Following writers like Richard Matheson and Shirley Jackson,Dan Chaon writes in the spooky tradition of suburban gothic. His outstanding Ill Will hinges on unsolved murders over two time periods ... Central to Ill Will is its case study of delusion. Mr. Chaon connects the murder of Dustin’s parents to the satanic-ritual abuse hysteria of the 1980s, in which children were induced to testify to events that never happened ... An unreliable narrator can often feel like a cheap trick in the novelist’s playbook, but Mr. Chaon employs it masterfully, integrating unreliability into the book’s very typography ... the power of “Ill Will” is in its atmosphere of fear and uncertainty. Its eerily persuasive idea that we can’t trust our own minds left me with a shiver of.

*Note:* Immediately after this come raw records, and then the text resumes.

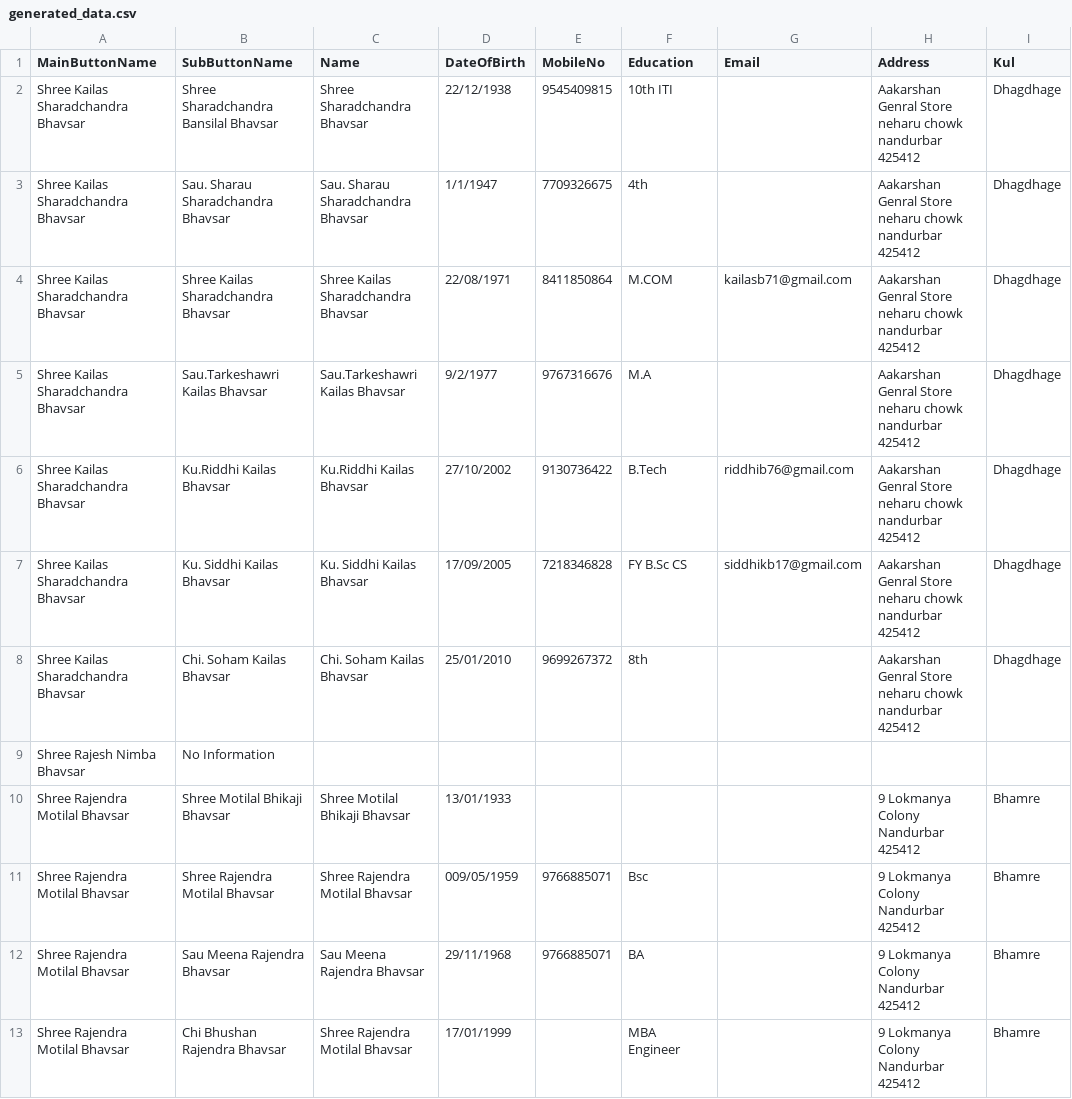
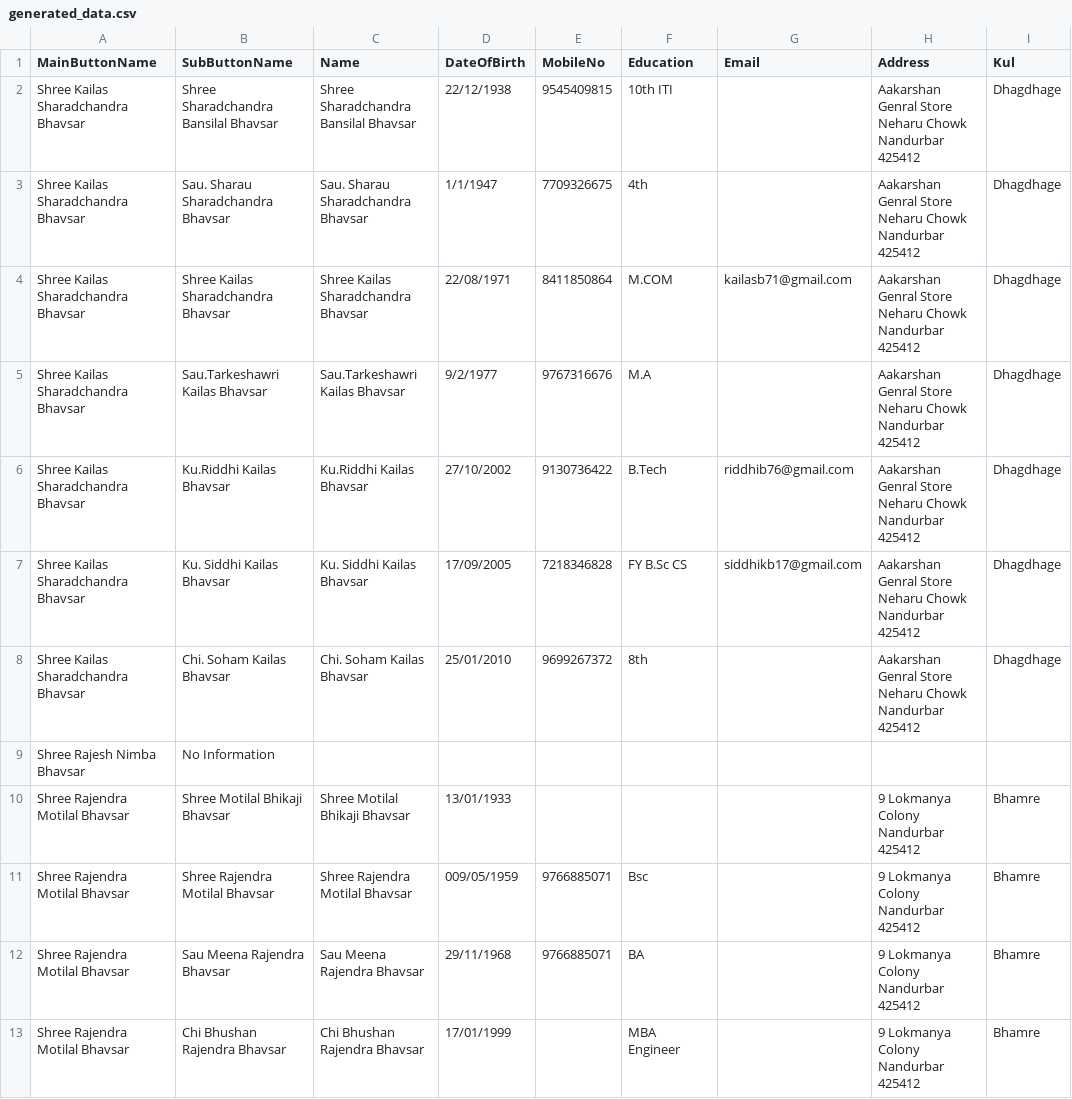
Before and after one commit to KailasBhavsar/BhavsarSamajNandurbar, a CSV file: generated_data.csv, drawn as a sheet; only a part is shown; the diff covers the shown part only.

Commit message:
Update generated_data.csv

```diff
--- a/generated_data.csv
+++ b/generated_data.csv
@@ -1,9 +1,9 @@
 MainButtonName,SubButtonName,Name,DateOfBirth,MobileNo,Education,Email,Address,Kul
-Shree Kailas Sharadchandra Bhavsar,Shree Sharadchandra Bansilal Bhavsar,Shree Sharadchandra Bhavsar,22/12/1938,9545409815,10th ITI,,Aakarshan Genral Store neharu chowk nandurbar 425412,Dhagdhage
-Shree Kailas Sharadchandra Bhavsar,Sau. Sharau Sharadchandra Bhavsar,Sau. Sharau Sharadchandra Bhavsar,1/1/1947,7709326675,4th,,Aakarshan Genral Store neharu chowk nandurbar 425412,Dhagdhage
-Shree Kailas Sharadchandra Bhavsar,Shree Kailas Sharadchandra Bhavsar,Shree Kailas Sharadchandra Bhavsar,22/08/1971,8411850864,M.COM,kailasb71@gmail.com,Aakarshan Genral Store neharu chowk nandurbar 425412,Dhagdhage
-Shree Kailas Sharadchandra Bhavsar,Sau.Tarkeshawri  Kailas Bhavsar,Sau.Tarkeshawri  Kailas Bhavsar,9/2/1977,9767316676,M.A,,Aakarshan Genral Store neharu chowk nandurbar 425412,Dhagdhage
-Shree Kailas Sharadchandra Bhavsar,Ku.Riddhi Kailas  Bhavsar,Ku.Riddhi Kailas  Bhavsar,27/10/2002,9130736422,B.Tech ,riddhib76@gmail.com,Aakarshan Genral Store neharu chowk nandurbar 425412,Dhagdhage
-Shree Kailas Sharadchandra Bhavsar,Ku. Siddhi Kailas Bhavsar,Ku. Siddhi Kailas Bhavsar,17/09/2005,7218346828,FY B.Sc CS,siddhikb17@gmail.com,Aakarshan Genral Store neharu chowk nandurbar 425412,Dhagdhage
-Shree Kailas Sharadchandra Bhavsar,Chi. Soham Kailas Bhavsar,Chi. Soham Kailas Bhavsar,25/01/2010,9699267372,8th,,Aakarshan Genral Store neharu chowk nandurbar 425412,Dhagdhage
+Shree Kailas Sharadchandra Bhavsar,Shree Sharadchandra Bansilal Bhavsar,Shree Sharadchandra Bansilal Bhavsar,22/12/1938,9545409815,10th ITI,,Aakarshan Genral Store Neharu Chowk Nandurbar 425412,Dhagdhage
+Shree Kailas Sharadchandra Bhavsar,Sau. Sharau Sharadchandra Bhavsar,Sau. Sharau Sharadchandra Bhavsar,1/1/1947,7709326675,4th,,Aakarshan Genral Store Neharu Chowk Nandurbar 425412,Dhagdhage
+Shree Kailas Sharadchandra Bhavsar,Shree Kailas Sharadchandra Bhavsar,Shree Kailas Sharadchandra Bhavsar,22/08/1971,8411850864,M.COM,kailasb71@gmail.com,Aakarshan Genral Store Neharu Chowk Nandurbar 425412,Dhagdhage
+Shree Kailas Sharadchandra Bhavsar,Sau.Tarkeshawri  Kailas Bhavsar,Sau.Tarkeshawri  Kailas Bhavsar,9/2/1977,9767316676,M.A,,Aakarshan Genral Store Neharu Chowk Nandurbar 425412,Dhagdhage
+Shree Kailas Sharadchandra Bhavsar,Ku.Riddhi Kailas  Bhavsar,Ku.Riddhi Kailas Bhavsar,27/10/2002,9130736422,B.Tech ,riddhib76@gmail.com,Aakarshan Genral Store Neharu Chowk Nandurbar 425412,Dhagdhage
+Shree Kailas Sharadchandra Bhavsar,Ku. Siddhi Kailas Bhavsar,Ku. Siddhi Kailas Bhavsar,17/09/2005,7218346828,FY B.Sc CS,siddhikb17@gmail.com,Aakarshan Genral Store Neharu Chowk Nandurbar 425412,Dhagdhage
+Shree Kailas Sharadchandra Bhavsar,Chi. Soham Kailas Bhavsar,Chi. Soham Kailas Bhavsar,25/01/2010,9699267372,8th,,Aakarshan Genral Store Neharu Chowk Nandurbar 425412,Dhagdhage
 Shree Rajesh Nimba Bhavsar,No Information,,,,,,,
@@ -12,2 +12,2 @@ Shree Rajendra Motilal Bhavsar,Shree Rajendra Motilal Bhavsar,Shree Rajendra Mot
 Shree Rajendra Motilal Bhavsar,Sau Meena Rajendra Bhavsar,Sau Meena Rajendra Bhavsar,29/11/1968,9766885071,BA,,9 Lokmanya Colony Nandurbar 425412,Bhamre
-Shree Rajendra Motilal Bhavsar,Chi Bhushan Rajendra Bhavsar,Shree Rajendra Motilal Bhavsar,17/01/1999,,MBA Engineer,,9 Lokmanya Colony Nandurbar 425412,Bhamre
+Shree Rajendra Motilal Bhavsar,Chi Bhushan Rajendra Bhavsar,Chi Bhushan Rajendra Bhavsar,17/01/1999,,MBA Engineer,,9 Lokmanya Colony Nandurbar 425412,Bhamre
```
Also changed, not shown: 78 edited cells elsewhere in this file.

With some of its twists and turns, Ill Will even seems to have anticipated our current world of fake news and 'alternative facts' ... The novel also taps into the toxic legacies of American class divisions. Dustin’s late wife, a lawyer, believed his 'white trash' background had consequences for him that went even deeper than he realized ... A few of Chaon’s tactics — his occasional use of double or triple columns of narrative, and his odd word spacing, both within paragraphs and vertically on the page — don’t always work. His knack for leaving sentences tellingly unfinished and thoughts menacingly incomplete, however, is perfect. If you’re up for being caught in a seamy heartland underbelly of fear, superstition, and paranoia, with side excursions through urban legend and recovered-memory hysteria, Ill Will is your book. But it may not be for everyone.